In 2007, character actor Arthur Franz (below), often featured as a friendly small-town businessman or professional in scores of 1950's B movies and 25 years of TV shows, succumbed to his emphysema and heart disease at age 86.
In 2008, Coldplay kicked off their Viva la Vida, 161-date world tour with a free show at the Brixton Academy in London.
In 2009, vinyl was making a comeback. From the Capitol Vaults three early Red Hot Chili Peppers albums – "Freaky Styley," "Mother's Milk" and "The Uplift Mofo Party Plan" -- were reissued on 180-gram vinyl.
Actor Bill Cobbs (I'll Fly Away, The Others, Drew Carey Show) is 78.
Country-rock singer Billy (Crash) Craddock is 73.
Songwriter Lamont Dozier is 71.
R&B singer Eddie Levert of the O'Jays is 70.
Actress Joan Van Ark (Knots Landing, Dallas, The Young & the Restless) is 69.
Singer/songwriter Ian Matthews (Shake It, Woodstock) is 66.
Actor Geoffrey Pierson (Ryan's Hope) is 63.
Singer James Smith of The Stylistics is 62.
Montreal-born singer Gino Vanelli is 60.
Actress Valerie Mahaffey (United States Of Tara, Desperate Housewives) is 59.
Actress Laurie Metcalf (Roseanne, Easy Money, Big Bang Theory, The Norm Show) is 57.
Actor Ian Buchanan (All My Children, Bold & the Beautiful, Twin Peaks) is 56.
Pop singer Sade is 53.
Model-actress Jenny Shimizu (Make Me a Supermodel) is 45.
Actor James Patrick Stuart (All My Children, 90210, Andy Richter Controls the Universe) is 44.
Actor John Cho (Flash Forward, Kitchen Confidential, Off Centre) is 40.
Actor Eddie Cibrian (CSI: Miami, Third Watch) is 39.

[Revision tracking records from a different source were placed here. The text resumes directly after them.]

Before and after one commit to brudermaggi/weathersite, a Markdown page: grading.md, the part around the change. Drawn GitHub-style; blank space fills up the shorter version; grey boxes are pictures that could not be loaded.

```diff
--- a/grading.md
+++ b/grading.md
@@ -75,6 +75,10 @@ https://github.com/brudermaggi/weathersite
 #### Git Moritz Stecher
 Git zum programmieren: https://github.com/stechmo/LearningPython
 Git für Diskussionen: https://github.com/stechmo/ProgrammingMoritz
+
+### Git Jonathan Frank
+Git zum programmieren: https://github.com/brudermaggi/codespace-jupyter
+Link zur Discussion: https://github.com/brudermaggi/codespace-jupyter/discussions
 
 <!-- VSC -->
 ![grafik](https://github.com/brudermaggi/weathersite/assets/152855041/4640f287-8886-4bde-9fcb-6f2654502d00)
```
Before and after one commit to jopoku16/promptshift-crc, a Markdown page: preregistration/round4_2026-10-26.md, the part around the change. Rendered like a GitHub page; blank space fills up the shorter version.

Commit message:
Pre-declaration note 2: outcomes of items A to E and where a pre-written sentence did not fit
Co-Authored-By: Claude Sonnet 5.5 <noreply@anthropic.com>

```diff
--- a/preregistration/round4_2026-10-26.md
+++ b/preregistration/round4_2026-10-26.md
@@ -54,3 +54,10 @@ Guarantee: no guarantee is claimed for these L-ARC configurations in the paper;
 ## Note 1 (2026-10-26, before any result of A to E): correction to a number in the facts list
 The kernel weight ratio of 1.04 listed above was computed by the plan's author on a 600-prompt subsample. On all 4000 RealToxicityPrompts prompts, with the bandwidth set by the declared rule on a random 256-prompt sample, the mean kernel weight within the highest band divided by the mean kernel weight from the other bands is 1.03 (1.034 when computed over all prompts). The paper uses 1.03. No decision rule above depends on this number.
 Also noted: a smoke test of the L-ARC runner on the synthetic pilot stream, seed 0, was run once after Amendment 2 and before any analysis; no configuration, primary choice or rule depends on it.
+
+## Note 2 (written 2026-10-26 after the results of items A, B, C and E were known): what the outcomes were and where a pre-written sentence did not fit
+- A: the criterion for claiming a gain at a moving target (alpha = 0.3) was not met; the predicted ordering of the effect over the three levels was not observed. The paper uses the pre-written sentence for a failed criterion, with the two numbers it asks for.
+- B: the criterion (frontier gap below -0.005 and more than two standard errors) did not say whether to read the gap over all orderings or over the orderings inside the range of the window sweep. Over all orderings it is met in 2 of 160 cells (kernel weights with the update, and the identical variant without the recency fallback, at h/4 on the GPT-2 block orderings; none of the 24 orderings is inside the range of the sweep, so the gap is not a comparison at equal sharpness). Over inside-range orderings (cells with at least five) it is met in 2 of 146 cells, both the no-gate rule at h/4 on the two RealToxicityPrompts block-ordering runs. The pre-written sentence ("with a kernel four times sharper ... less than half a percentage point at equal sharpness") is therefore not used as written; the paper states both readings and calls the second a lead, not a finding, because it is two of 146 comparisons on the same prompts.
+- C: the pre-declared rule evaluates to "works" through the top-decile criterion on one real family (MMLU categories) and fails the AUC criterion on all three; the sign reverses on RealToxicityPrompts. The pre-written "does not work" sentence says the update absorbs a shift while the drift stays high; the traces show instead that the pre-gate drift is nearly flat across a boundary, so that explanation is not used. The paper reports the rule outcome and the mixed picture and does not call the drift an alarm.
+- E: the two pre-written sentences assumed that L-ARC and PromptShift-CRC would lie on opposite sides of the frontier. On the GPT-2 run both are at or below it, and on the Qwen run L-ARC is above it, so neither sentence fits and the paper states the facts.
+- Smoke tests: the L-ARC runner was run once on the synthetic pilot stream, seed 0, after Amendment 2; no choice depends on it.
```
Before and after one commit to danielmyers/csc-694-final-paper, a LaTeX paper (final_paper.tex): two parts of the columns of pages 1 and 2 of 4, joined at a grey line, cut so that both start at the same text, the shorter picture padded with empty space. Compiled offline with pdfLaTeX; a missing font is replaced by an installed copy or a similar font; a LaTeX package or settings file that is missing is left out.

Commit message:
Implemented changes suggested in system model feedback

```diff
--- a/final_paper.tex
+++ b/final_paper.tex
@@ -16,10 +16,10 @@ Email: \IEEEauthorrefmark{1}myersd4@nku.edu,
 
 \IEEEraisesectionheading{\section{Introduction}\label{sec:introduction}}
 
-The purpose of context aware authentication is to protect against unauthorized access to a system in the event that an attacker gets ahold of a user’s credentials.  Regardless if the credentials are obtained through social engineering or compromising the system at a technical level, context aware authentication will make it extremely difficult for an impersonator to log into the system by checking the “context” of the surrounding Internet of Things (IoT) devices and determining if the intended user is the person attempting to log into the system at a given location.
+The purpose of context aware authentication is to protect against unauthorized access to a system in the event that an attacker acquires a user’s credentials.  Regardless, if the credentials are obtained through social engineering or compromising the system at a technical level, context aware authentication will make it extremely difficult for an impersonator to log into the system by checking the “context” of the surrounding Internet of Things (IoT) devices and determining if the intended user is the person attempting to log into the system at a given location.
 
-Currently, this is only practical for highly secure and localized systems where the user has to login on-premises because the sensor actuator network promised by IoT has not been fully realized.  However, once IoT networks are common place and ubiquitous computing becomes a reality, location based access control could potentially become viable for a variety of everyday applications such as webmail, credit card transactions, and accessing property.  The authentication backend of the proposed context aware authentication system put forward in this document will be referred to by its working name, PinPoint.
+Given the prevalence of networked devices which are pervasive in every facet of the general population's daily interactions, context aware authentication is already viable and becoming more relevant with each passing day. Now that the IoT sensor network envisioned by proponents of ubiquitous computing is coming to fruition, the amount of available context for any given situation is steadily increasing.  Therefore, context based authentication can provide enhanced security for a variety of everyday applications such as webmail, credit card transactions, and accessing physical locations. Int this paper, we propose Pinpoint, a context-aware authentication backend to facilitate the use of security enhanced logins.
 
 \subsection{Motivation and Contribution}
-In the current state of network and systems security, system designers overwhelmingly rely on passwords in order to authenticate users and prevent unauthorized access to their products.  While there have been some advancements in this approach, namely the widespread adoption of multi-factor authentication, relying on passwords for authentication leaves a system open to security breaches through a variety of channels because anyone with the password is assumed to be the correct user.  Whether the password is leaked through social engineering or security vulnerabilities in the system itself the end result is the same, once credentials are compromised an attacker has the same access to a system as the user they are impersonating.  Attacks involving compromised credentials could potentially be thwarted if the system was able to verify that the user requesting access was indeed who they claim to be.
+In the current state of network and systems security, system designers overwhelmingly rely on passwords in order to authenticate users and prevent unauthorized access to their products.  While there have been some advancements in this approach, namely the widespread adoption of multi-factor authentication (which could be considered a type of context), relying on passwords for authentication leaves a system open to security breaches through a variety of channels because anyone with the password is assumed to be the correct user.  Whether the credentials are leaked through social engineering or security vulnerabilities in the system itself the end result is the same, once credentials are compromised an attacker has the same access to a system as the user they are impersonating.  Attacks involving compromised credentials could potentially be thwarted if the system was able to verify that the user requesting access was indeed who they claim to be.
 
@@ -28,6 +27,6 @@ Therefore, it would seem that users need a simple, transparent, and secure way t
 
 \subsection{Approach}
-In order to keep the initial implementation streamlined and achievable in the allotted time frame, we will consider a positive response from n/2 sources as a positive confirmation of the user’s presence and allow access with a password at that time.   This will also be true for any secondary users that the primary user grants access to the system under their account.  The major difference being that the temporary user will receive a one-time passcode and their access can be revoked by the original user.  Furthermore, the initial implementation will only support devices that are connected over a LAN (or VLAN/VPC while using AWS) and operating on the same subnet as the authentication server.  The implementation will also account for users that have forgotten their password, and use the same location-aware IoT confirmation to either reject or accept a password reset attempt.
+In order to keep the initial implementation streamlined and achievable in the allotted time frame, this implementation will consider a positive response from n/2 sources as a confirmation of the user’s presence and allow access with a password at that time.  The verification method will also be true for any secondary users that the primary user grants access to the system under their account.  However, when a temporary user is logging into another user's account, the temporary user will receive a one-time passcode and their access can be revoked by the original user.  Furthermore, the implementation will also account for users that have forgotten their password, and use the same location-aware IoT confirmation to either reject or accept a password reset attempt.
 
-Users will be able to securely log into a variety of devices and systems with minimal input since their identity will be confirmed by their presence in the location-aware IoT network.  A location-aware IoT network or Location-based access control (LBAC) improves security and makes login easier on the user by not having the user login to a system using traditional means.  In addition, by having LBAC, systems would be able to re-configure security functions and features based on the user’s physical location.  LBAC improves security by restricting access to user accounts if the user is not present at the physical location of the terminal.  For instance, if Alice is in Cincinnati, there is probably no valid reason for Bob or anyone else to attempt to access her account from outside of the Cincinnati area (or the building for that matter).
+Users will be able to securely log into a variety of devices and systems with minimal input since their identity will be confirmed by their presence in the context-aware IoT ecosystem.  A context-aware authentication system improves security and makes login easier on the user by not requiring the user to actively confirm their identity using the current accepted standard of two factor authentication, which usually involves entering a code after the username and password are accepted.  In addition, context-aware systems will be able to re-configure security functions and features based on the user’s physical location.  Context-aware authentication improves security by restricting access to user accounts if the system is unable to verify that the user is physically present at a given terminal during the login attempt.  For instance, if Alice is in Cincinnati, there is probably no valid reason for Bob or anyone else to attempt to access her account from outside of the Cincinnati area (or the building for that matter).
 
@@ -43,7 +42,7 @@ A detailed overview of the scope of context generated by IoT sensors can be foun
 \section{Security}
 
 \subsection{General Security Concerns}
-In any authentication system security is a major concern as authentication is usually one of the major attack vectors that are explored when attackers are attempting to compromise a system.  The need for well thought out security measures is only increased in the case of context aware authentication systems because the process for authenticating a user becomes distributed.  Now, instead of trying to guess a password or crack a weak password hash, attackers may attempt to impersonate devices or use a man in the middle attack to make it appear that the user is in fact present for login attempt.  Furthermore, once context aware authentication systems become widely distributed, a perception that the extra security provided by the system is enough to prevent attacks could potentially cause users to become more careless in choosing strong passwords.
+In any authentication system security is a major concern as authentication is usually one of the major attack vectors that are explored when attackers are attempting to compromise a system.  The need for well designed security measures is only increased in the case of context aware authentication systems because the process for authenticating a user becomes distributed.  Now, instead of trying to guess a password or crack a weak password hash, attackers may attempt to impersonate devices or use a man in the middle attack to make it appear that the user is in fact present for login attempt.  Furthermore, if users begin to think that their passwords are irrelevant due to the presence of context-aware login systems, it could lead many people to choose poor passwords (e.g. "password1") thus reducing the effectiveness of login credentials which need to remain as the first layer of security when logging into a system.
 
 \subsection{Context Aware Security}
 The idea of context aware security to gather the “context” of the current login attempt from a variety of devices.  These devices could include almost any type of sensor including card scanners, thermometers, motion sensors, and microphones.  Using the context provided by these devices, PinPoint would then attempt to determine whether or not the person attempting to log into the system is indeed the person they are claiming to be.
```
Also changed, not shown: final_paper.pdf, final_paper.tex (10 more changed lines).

Actor Frederick Koehler (Kate & Allie, All My Children, Pepper Dennis) is 37.
Actress China Shavers (Boston Public, ER, Sabrina the Teenage Witch) is 35.